Mr. Annan's ostensible dispute with U.S. policy involves the timetable for the restoration of Iraqi sovereignty. Yes, that's right, the man who was never eager to depose Saddam has now become a champion of Iraqi democracy. We agree that the authority of Iraqi's Governing Council should be expanded as rapidly as possible. But no one should believe that simply transferring control from the U.S. to the Governing Council will stop the terror attacks in Iraq; the terrorists want to return to Saddam's rule. In any case, Mr. Annan's real make-or-break issue is whether the transition will happen under U.N. or U.S. auspices, and U.N. authority is simply a non-starter given the institution's record on Iraq.
We hope President Bush appreciates that Mr. Annan is playing election-year politics, as well as the failure of Colin Powell's second promise to deliver the U.N. Mr. Powell has many virtues, but accurate assessment of others' intentions does not appear to be among them.
As far as Iraqi reconstruction goes, of course, the U.N. failure barely matters. The proposed resolution was intended only to provide some domestic cover for foreign governments considering whether to contribute money and troops. But the Europeans were never going to help much anyway, and Turkey's parliament has already voted overwhelmingly to send a force. What's more, Turkey wants to help out in the dangerous Sunni triangle, where it's really needed. A (largely Sunni) Muslim democracy with a sterling peacekeeping record and real military strength, Turkey was far and away the most important ally the U.S. could have hoped for.

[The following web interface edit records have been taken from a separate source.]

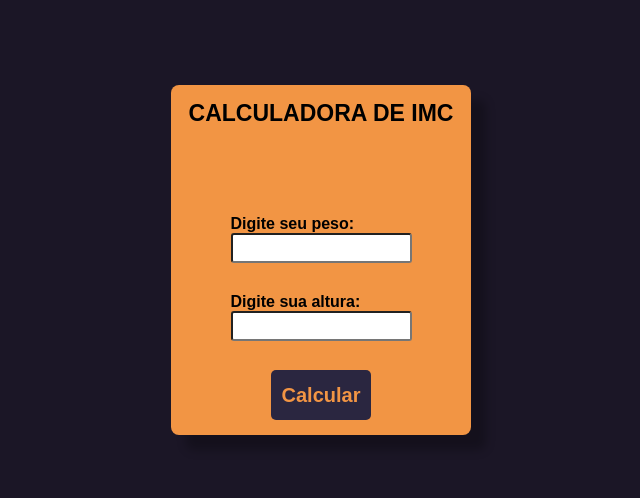
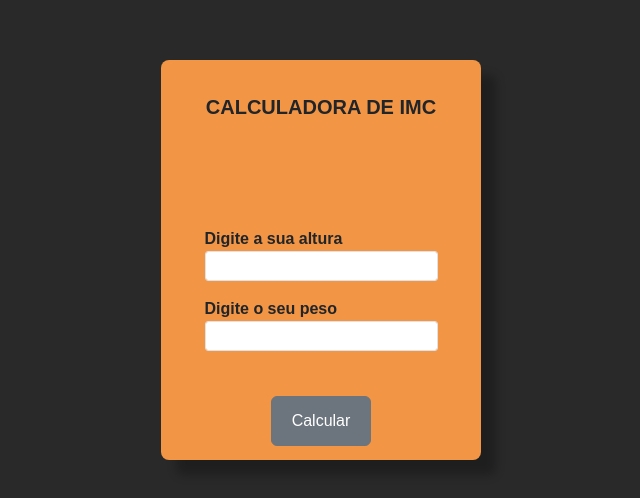
Before and after one commit to Je-Jr/calculadora-imc, a plain HTML site: page index.html in a window 1280 px wide. Shown: the part 140-638 px from the top of the page, without its empty margins (319-959 px from the left). Drawn offline with nearby package versions, Linux system fonts and the light colour scheme.

Commit message:
adding bootstrap

```diff
--- a/index.html
+++ b/index.html
@@ -1,10 +1,11 @@
 <!DOCTYPE html>
-<html lang="en">
+<html lang="pt-BR">
 <head>
     <meta charset="UTF-8">
     <meta http-equiv="X-UA-Compatible" content="IE=edge">
     <meta name="viewport" content="width=device-width, initial-scale=1.0">
     <title>Document</title>
+    <link href="https://cdn.jsdelivr.net/npm/bootstrap@5.3.0-alpha3/dist/css/bootstrap.min.css" rel="stylesheet" integrity="sha384-KK94CHFLLe+nY2dmCWGMq91rCGa5gtU4mk92HdvYe+M/SXH301p5ILy+dN9+nJOZ" crossorigin="anonymous">
     <link rel="stylesheet" href="style.css">
 </head>
 <body>
@@ -14,15 +15,20 @@
             <span>  </span>
         </div>
         <div class="dado">
-            <label for="peso">Digite seu peso:</label>
-            <input type="number" id="weight">
+            <form>
+                <div class="mb-3">
+                    <label>Digite a sua altura</label>
+                    <input type="number" class="form-control" id="height" aria-describedby="emailHelp">
+                </div>
+                <div class="mb-3">
+                    <label>Digite o seu peso</label>
+                    <input type="number" class="form-control" id="weight">
+                </div>
+            </form>
         </div>
-        <div class="dado">
-            <label for="altura">Digite sua altura:</label>
-            <input type="number" id="height">
-        </div>
-        <button type="button">Calcular</button>
+        <button type="submit" class="btn btn-secondary">Calcular</button>
     </div>
+    <script src="https://cdn.jsdelivr.net/npm/bootstrap@5.3.0-alpha3/dist/js/bootstrap.bundle.min.js" integrity="sha384-ENjdO4Dr2bkBIFxQpeoTz1HIcje39Wm4jDKdf19U8gI4ddQ3GYNS7NTKfAdVQSZe" crossorigin="anonymous"></script>
     <script src="script.js"></script>
 </body>
 </html>
--- a/style.css
+++ b/style.css
@@ -10,15 +10,15 @@ body {
     justify-content: center;
     height: 100vh;
     width: 100vw;
-    background-color: #1b1626;
+    background-color: #292929;
 }
 
 .container {
     display: flex;
     flex-direction: column;
     justify-content: space-around;
-    width: 300px;
-    height: 350px;
+    width: 25vw;
+    height: 50vh;
     align-items: center;
     background-color: #f29544;
     border-radius: 8px;
@@ -26,10 +26,10 @@ body {
 }
 
 h1 {
-    margin: 0 auto;
+    margin: 20px auto;
     text-transform: uppercase;
     font-weight: 700;
-    font-size: 23px;
+    font-size: 20px;
 }
 
 .dado {
```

We're disappointed that Turkey's decision has been met with threats from some Kurds and cries of "sell-out" from some of their American supporters. Turkey was an indispensable protector of the Northern Iraqi Kurdish safe haven for more than a decade, providing it with a vital trade link to the outside world and with the air bases to support Operation Northern Watch.
Some of the ideas being mooted to soothe Kurdish sensibilities--such as moving Turkish troops by air or sea--would justifiably be considered an affront by the Turks, who are putting themselves very much in harm's way. If Washington is going to turn the Turkish parliamentary vote into an actual deployment, it is going to have to talk bluntly with Kurdish leaders Jalal Talabani and Massoud Barzani.
By any reasonable standard Iraq is making notable progress despite the obvious security problems, and it is about time the Bush Administration has begun to go back on the political offensive in stating its case. Power is being restored, Iraqi security forces are being trained, schools are open, and commerce is getting back to normal.
Most important, Iraqis are free to think and speak as they wish. Tensions with and within the country's outspoken Governing Council are a healthy sign. The Bush Administration is right that all of this deserves much more attention. To focus it, we hope the President will pay a visit to Iraq sometime soon.